According to this article in today’s edition of The Arizona Republic, Harper Collins’ recently released Green Bible (NRSV) has been causing controversy among Christians. It appears that there are two key distinctive features: 1) the book itself is environmentally friendly – recycled paper, soy-based ink, etc, and 2) it is a green-letter edition – it highlights “the rich and varied ways the books of the Bible speak directly to how we should think and act as we confront the environmental crisis facing our planet.”
The goals of the publisher seem admirable, so why is there an apparent controversy? Beats me, but if you are interested, I’ll give you my opinion1. 🙂 First, printing a Bible (or any book) in an environmentally friendly manner is a pretty good idea. No controversy there (at least that I can think of).

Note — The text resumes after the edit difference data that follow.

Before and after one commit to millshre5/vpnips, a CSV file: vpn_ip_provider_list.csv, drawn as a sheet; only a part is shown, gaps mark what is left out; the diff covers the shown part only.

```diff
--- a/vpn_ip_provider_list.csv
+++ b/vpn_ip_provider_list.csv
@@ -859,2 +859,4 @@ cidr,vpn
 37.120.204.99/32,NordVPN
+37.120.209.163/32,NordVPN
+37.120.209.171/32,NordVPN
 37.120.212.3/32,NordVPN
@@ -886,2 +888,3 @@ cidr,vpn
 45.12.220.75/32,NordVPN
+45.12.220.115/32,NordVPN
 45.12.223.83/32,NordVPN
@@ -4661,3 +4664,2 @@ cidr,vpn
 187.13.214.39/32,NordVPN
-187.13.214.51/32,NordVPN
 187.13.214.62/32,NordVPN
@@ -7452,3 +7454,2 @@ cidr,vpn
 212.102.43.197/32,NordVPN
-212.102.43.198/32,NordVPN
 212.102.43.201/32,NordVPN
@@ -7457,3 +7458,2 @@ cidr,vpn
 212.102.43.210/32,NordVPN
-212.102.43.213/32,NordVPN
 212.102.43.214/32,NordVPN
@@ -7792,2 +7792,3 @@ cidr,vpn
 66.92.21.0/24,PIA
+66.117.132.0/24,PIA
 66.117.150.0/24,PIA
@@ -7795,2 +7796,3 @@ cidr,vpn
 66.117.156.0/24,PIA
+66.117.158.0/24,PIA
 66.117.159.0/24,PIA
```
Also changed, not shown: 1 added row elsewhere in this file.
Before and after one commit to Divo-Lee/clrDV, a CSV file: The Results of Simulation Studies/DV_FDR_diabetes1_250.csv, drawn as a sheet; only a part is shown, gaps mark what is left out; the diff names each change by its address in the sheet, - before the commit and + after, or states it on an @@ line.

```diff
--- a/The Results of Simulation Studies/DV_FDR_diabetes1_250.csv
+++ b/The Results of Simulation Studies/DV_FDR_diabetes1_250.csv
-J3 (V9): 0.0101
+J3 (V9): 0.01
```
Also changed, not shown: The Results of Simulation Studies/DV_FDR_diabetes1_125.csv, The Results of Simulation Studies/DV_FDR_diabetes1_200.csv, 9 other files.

But what about a green-letter edition of the Bible? There is certainly nothing wrong with helping readers of the Bible become more environmentally aware, is there? Well, believe it or not, those are actually tough questions. On one hand, yes, studying the Bible and discovering (and then applying) what it says about creation and humanity is a good thing. Very good, actually. And it is probably something we need to do more of.
But on the other hand, I think we need to be somewhat careful with theme Bibles (environment, men’s, women’s, spirit-filled, etc). The potential danger in all theme Bibles is that they tend to precondition the reader’s thinking (through colours, commentary, etc) to see the topic in the text, without actually equipping the reader to see the text on its own terms and in its own context. In others words, if we would learn how to read the Bible slowly and carefully, paying attention to what the text itself actually says, we would discover the richness of the Bible for ourselves and we would not need colours to determine the meaning for us. And in fact, I think I could argue that theme based Bibles tend to narrow our reading of the text, rather than deepen it; when reading a theme Bible, we typically let the publisher’s theme (colour, commentary, etc) obscure any other meaning or emphasis of a Biblical text, even the core meaning. For example, is the primary concern of Genesis 3 really about the environment? It certainly doesn’t seem that way from the text itself, and if we read it as a “green text” only, we will completely miss the primary meaning of the passage. Even though a theme Bible’s colour may be very helpful in one passage, it may be equally damaging in another.
So … when it is all said and done, what do I think? Well, it seems that the Green Bible deserves full credit for raising the profile of how the Bible wants to speak to humanity’s roles and responsibilities within creation. That is a message that needs to be heard. However (and this is an important “however”), we need to read theme Bibles carefully and critically, and not be so distracted by the possible “theme” that we forget to read the text itself on its own terms. Let the text, not the publisher, determine meaning.
What do you think? What has been your experience with how the Bible talks about the environment? Post some comments below, and let’s talk about it …